Work required: Line by line, please look for the word "Lambda" in the following records, then copy each line you find it in.

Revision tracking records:
* * *
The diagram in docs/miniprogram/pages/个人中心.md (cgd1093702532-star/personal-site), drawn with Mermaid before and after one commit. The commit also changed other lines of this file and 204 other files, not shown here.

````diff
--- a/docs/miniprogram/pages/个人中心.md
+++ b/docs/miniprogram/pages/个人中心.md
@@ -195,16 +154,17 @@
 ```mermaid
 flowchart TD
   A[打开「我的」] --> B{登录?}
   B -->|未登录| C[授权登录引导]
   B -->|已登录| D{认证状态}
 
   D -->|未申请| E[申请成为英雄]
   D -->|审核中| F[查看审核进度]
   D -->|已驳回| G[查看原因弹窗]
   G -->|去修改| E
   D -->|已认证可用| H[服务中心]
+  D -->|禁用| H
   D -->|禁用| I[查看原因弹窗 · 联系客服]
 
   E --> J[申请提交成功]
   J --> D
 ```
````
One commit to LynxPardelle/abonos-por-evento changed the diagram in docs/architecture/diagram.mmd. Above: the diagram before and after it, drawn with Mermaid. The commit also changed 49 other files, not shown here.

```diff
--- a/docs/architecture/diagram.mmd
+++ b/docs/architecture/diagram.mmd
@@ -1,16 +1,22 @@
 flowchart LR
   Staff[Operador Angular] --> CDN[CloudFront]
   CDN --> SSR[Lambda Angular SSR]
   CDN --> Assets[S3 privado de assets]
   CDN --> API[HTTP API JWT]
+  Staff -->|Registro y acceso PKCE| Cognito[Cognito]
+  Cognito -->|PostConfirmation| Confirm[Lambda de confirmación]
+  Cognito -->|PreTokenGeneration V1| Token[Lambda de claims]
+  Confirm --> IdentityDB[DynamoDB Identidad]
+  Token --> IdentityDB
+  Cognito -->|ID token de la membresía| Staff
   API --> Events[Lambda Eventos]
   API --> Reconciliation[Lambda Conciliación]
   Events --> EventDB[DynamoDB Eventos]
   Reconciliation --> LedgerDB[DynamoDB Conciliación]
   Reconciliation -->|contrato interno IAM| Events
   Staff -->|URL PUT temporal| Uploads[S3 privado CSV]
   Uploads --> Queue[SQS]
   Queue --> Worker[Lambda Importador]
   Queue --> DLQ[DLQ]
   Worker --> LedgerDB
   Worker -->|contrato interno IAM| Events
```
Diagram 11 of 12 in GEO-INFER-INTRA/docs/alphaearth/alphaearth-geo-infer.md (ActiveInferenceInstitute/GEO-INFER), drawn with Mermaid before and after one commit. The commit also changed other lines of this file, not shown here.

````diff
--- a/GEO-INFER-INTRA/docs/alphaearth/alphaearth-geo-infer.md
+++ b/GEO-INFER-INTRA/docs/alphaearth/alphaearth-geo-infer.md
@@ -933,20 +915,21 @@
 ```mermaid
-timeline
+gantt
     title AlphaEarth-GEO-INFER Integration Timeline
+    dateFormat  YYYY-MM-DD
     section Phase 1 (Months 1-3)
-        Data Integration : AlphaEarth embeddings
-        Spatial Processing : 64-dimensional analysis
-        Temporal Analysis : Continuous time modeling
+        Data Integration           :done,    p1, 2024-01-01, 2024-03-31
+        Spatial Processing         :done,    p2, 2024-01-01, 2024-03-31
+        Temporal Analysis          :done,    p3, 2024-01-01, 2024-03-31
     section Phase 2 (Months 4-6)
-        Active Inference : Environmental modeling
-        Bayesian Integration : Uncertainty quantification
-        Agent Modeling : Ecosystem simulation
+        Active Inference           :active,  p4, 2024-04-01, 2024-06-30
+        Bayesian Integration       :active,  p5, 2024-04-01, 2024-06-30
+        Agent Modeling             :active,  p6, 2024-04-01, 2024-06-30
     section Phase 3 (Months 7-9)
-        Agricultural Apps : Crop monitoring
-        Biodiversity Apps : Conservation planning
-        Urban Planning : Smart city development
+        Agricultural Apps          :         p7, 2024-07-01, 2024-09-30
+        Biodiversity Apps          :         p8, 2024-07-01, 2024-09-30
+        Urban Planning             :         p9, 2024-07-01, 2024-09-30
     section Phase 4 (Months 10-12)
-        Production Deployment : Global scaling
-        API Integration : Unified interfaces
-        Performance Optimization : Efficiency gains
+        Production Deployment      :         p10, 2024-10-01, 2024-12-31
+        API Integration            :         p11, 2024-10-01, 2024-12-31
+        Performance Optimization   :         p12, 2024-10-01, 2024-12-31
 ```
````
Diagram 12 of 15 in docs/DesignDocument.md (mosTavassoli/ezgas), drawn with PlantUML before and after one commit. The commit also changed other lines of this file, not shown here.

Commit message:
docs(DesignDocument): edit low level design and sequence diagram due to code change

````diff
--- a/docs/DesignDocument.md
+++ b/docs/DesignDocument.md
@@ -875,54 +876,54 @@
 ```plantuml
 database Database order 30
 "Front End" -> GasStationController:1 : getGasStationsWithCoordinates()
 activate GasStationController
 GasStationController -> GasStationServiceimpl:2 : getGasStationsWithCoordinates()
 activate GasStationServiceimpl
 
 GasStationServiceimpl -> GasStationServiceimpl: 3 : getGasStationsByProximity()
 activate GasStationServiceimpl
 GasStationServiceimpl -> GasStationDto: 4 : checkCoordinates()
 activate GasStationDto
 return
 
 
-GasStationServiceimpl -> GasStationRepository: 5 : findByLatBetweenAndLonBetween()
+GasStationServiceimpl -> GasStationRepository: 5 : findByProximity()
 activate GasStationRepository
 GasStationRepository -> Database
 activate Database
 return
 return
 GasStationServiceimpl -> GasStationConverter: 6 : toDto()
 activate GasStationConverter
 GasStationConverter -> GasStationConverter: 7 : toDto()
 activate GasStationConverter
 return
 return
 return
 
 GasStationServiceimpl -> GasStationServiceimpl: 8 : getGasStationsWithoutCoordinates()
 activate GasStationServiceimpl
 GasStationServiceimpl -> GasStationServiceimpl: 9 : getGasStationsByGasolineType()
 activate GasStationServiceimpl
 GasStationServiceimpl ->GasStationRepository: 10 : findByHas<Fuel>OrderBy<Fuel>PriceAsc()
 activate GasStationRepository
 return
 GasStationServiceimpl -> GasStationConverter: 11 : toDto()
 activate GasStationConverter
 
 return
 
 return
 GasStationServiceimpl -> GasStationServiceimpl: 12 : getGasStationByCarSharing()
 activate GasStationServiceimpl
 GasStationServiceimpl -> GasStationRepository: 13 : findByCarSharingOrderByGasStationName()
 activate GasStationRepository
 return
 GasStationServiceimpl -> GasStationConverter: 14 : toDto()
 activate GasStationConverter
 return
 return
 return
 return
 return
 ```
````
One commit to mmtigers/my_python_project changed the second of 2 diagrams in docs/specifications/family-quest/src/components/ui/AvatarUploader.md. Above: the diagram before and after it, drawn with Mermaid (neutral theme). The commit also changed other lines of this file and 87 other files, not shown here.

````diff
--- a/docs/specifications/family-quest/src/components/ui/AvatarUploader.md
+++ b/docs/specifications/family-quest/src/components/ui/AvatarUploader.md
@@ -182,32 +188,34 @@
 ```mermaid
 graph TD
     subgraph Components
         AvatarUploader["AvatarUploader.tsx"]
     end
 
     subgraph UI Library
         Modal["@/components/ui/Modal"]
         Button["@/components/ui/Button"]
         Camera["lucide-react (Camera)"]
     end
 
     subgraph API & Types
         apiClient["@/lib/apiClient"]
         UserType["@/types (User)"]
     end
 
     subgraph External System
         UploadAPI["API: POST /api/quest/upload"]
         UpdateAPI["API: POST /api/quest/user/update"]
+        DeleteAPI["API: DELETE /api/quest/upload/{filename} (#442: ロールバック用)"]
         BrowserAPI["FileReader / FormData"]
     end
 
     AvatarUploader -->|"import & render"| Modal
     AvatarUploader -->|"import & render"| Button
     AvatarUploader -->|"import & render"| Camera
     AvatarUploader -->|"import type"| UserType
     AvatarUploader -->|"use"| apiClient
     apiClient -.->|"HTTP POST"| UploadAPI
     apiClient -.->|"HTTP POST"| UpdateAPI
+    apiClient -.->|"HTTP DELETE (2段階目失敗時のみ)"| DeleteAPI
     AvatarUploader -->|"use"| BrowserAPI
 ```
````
* * *
Response box:
   CDN --> SSR[Lambda Angular SSR]
+  Cognito -->|PostConfirmation| Confirm[Lambda de confirmación]
+  Cognito -->|PreTokenGeneration V1| Token[Lambda de claims]
   API --> Events[Lambda Eventos]
   API --> Reconciliation[Lambda Conciliación]
   Queue --> Worker[Lambda Importador]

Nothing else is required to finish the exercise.